Women Aging Into Poverty

This is a guest blog from the Older Women’s Network

November 26, 2010 – Poverty has many facets and many features, but low income is always the defining factor.

By any definition, women 65-plus (and especially those unattached ) represent a substantial number of those living on low income. Single or widowed women are significantly more likely to be poor than seniors living in families. The average after tax income of senior women living on their own is about $2400 below the poverty level.

Women’s average CPP (Canadian Pension Plan) income is less than half that of a man. And 14% of women receive no CPP. Almost two-thirds of women 65-plus get OAS (Old Age Security) or GIS (Guaranteed Income Supplement) which is meant to help lower income or zero income seniors.

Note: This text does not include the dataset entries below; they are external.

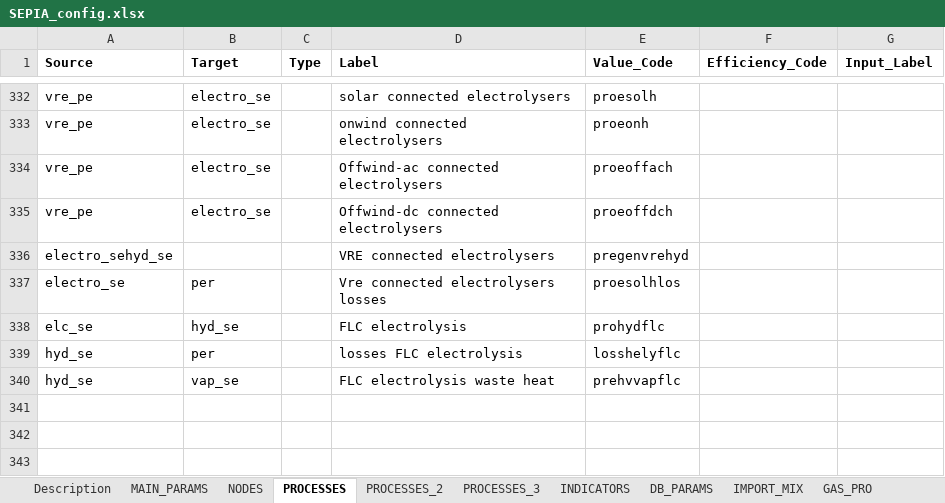
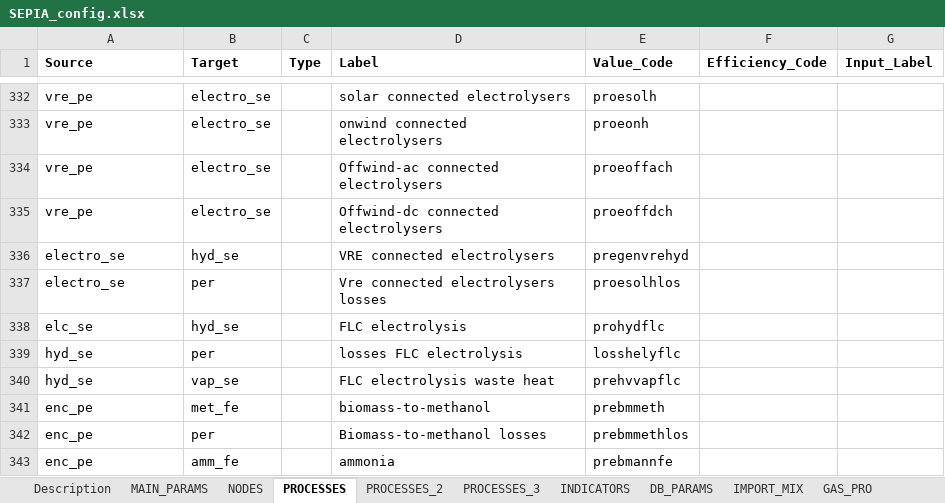
Before and after one commit to IntSusEnergySystems/pypsa-eur_RFNBO, an Excel workbook: SEPIA/SEPIA_config.xlsx, sheet PROCESSES, drawn as a sheet; only a part is shown, gaps mark what is left out; values as stored, in another font and other column widths than the file's, no borders; charts and pictures not drawn; the diff names each change by its address in the sheet, - before the commit and + after, or states it on an @@ line.

Commit message:
Including direct connected electrolyers in SEPIA

```diff
--- a/SEPIA/SEPIA_config.xlsx (sheet PROCESSES)
+++ b/SEPIA/SEPIA_config.xlsx (sheet PROCESSES)
-A336 (Source): electro_sehyd_se
+A336 (Source): electro_se
-B336 (Target): (empty)
+B336 (Target): hyd_se
+row 341: enc_pe | met_fe |  | biomass-to-methanol | prebmmeth
+row 342: enc_pe | per |  | Biomass-to-methanol losses | prebmmethlos
+row 343: enc_pe | amm_fe |  | ammonia | prebmannfe
```
Also changed, not shown: sheet PROCESSES_2, sheet PROCESSES_3, 3 other files.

Why are older women so much more likely to be low income? Let’s just say it, poor. The problem begins way before retirement. Women are more likely to go into “women’s work” – caring for and teaching children, nursing the sick, cleaning, preparing food, serving others. At any time 40% of all working women are doing some combination of part-time, casual (temporary), contract, and self employed work. Result: Women earn 71% of a man’s wage. When you look at just part time and seasonal work, women make just over half of what men make (54¢ to his $1.00).

During her working career she is far more likely to take unpaid leave, to take care of the children, parents, and/or a spouse. There goes some of her earnings toward CPP or work pensions. She is more likely because of family pressures to be unable to take the high level jobs that require large amounts of travel, long hours, and being available 24/7.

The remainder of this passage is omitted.